A full body imaging can assess issues in the neck, often related to thyroid dysfunction and migraine headaches.
We can look at inflammation in muscle groups to assess for fibromyalgia and ME.
We can assess peripheral and small fibre neuropathy, which can be part of the symptoms of low thyroid function, but also of early signs of diabetes.
We look for gut inflammation and where is it.
I educate and support you in you transitioning to a low carb, higher protein and higher fat diet.
I am sorry, but cannot work with you when vegan or strict vegetarian because of the lack of quality essential bio-identical nutrients to heal your gut and thyroid and the very inflammatory nature of these diets.
Homeopathy can be a great supportive treatment for the thyroid gland and you as a whole. T3 medical treatment has been withdrawn in most of the UK, probably to cost (or being too effective??) and to buy the Triiodothyrosine (T3) can be a problem.
Homeopathically I would approach your condition as a totality first and find a remedy that suits you a the whole picture. Secondly we can support the thyroid with a tissue remedy.

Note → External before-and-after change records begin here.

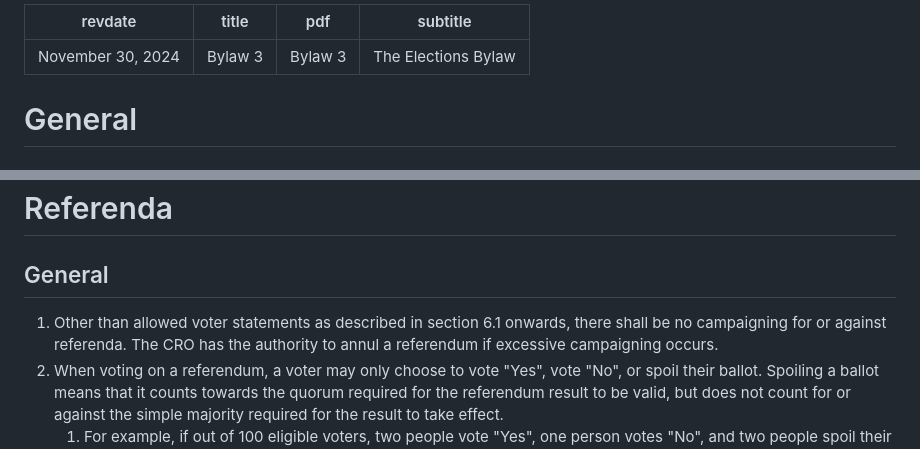
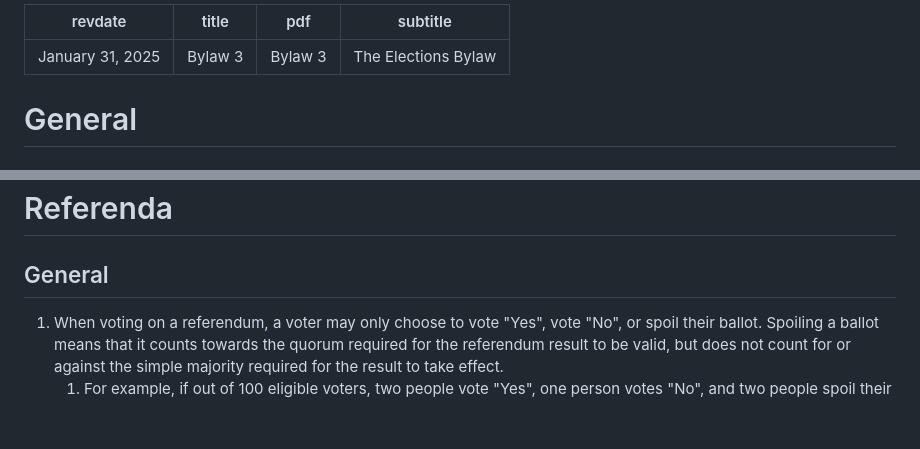
Before and after one commit to skule/bylaws, a Markdown page: bylaw-3.md, 2 parts joined by grey strips. Drawn GitHub-style; blank space fills up the shorter version.

Commit message:
Remove no-campaigning rule - revoked by BoD

```diff
--- a/bylaw-3.md
+++ b/bylaw-3.md
@@ -1,5 +1,5 @@
 ---
-revdate: November 30, 2024
+revdate: January 31, 2025
 title: Bylaw 3
 pdf: Bylaw 3
 subtitle: The Elections Bylaw
@@ -282,7 +282,6 @@ subtitle: The Elections Bylaw
 # Referenda
 
 ## General
-1. Other than allowed voter statements as described in section 6.1 onwards, there shall be no campaigning for or against referenda. The CRO has the authority to annul a referendum if excessive campaigning occurs.
 1. When voting on a referendum, a voter may only choose to vote "Yes", vote "No", or spoil their ballot. Spoiling a ballot means that it counts towards the quorum required for the referendum result to be valid, but does not count for or against the simple majority required for the result to take effect.
    1. For example, if out of 100 eligible voters, two people vote "Yes", one person votes "No", and two people spoil their ballots, then a 5% quorum is met (5 votes were cast) and the result is in favor (2/3 unspoiled ballots were in favor).
 1. Referendum rules not specified in this chapter shall be decided by the CRO with the Speaker's approval.
```
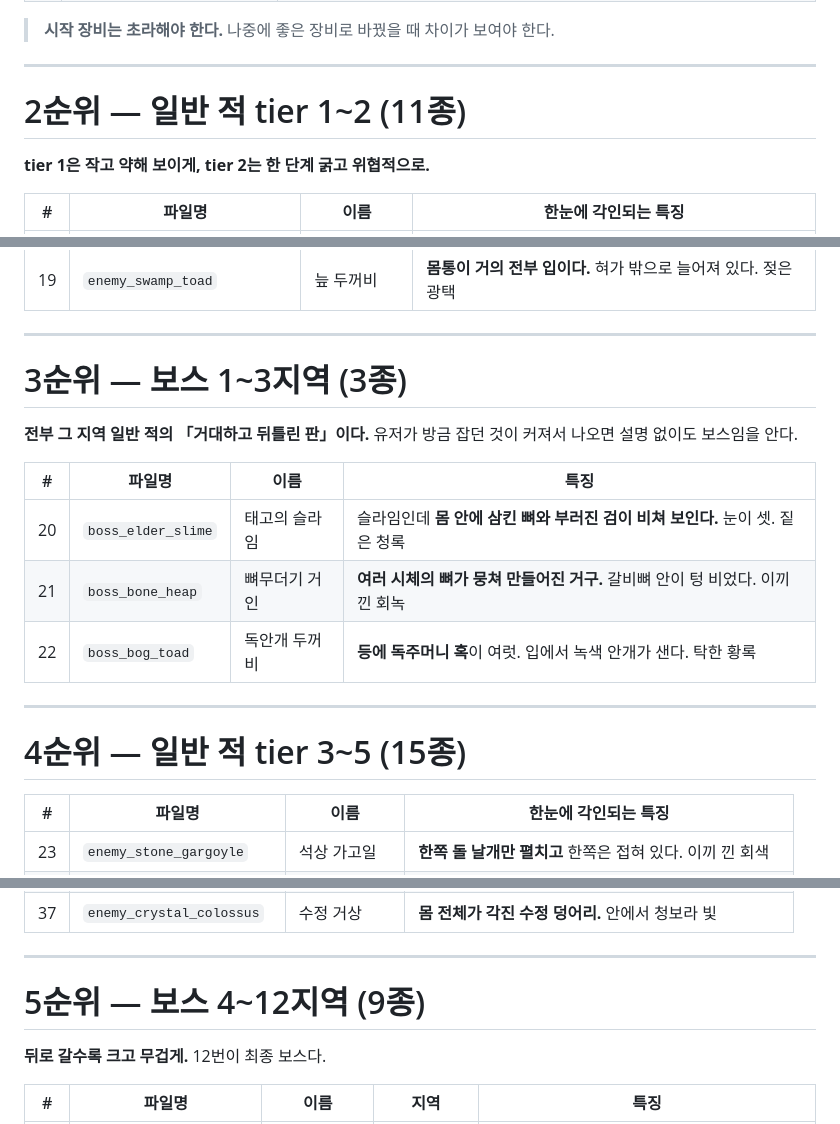
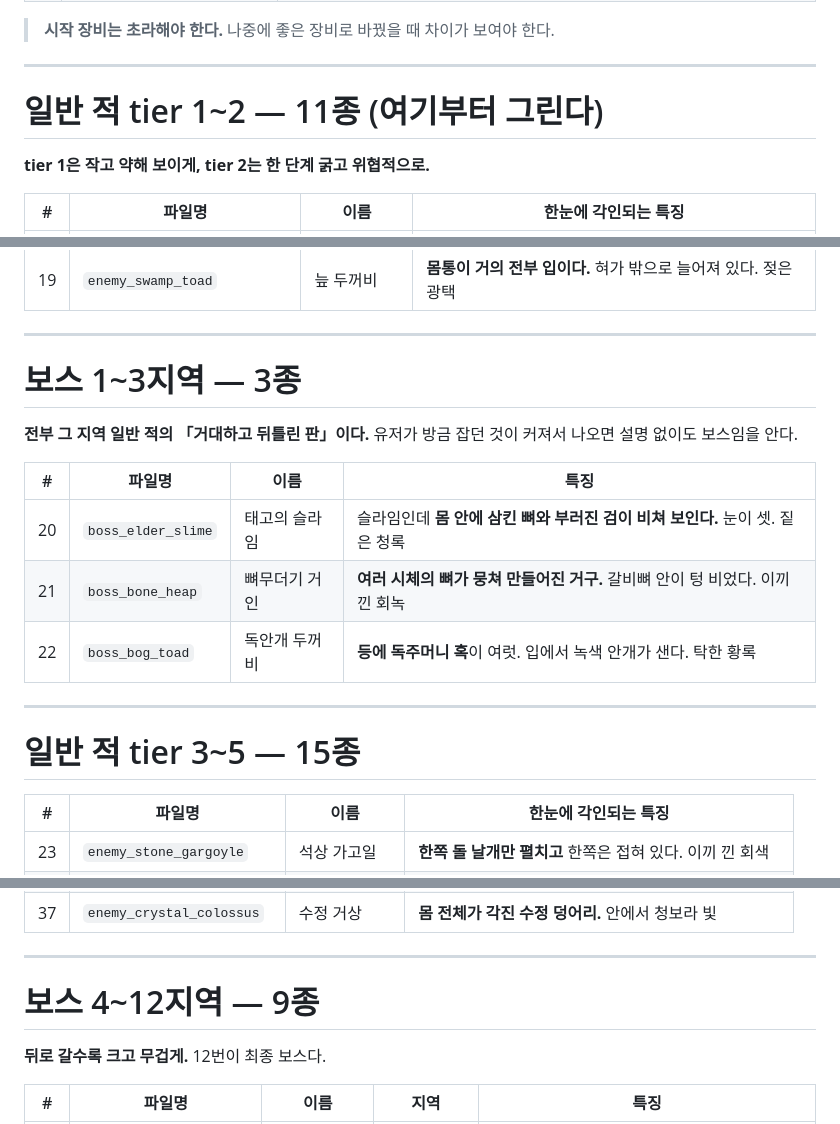
Before and after one commit to 13keios-ops/surge_wizard, a Markdown page: ASSET_LIST.md, 3 parts joined by grey strips. Rendered like a GitHub page.

```diff
--- a/ASSET_LIST.md
+++ b/ASSET_LIST.md
@@ -125,7 +141,7 @@
 
 ---
 
-# 2순위 — 일반 적 tier 1~2 (11종)
+# 일반 적 tier 1~2 — 11종 (**여기부터 그린다**)
 
 **tier 1은 작고 약해 보이게, tier 2는 한 단계 굵고 위협적으로.**
 
@@ -145,7 +161,7 @@
 
 ---
 
-# 3순위 — 보스 1~3지역 (3종)
+# 보스 1~3지역 — 3종
 
 **전부 그 지역 일반 적의 「거대하고 뒤틀린 판」이다.** 유저가 방금 잡던 것이
 커져서 나오면 설명 없이도 보스임을 안다.
@@ -158,7 +174,7 @@
 
 ---
 
-# 4순위 — 일반 적 tier 3~5 (15종)
+# 일반 적 tier 3~5 — 15종
 
 | # | 파일명 | 이름 | 한눈에 각인되는 특징 |
 |---|---|---|---|
@@ -180,7 +196,7 @@
 
 ---
 
-# 5순위 — 보스 4~12지역 (9종)
+# 보스 4~12지역 — 9종
 
 **뒤로 갈수록 크고 무겁게.** 12번이 최종 보스다.
 
```
Also changed, not shown: other parts of ASSET_LIST.md (+32 -13 lines).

I hope you have found the information as interesting as I did yesterday. I felt it had clarified a few things for me and this I wanted to share with you today.
If you know of someone who is struggling with thyroid related issues, please share this blog with them.
Love and health,
Janet van Dam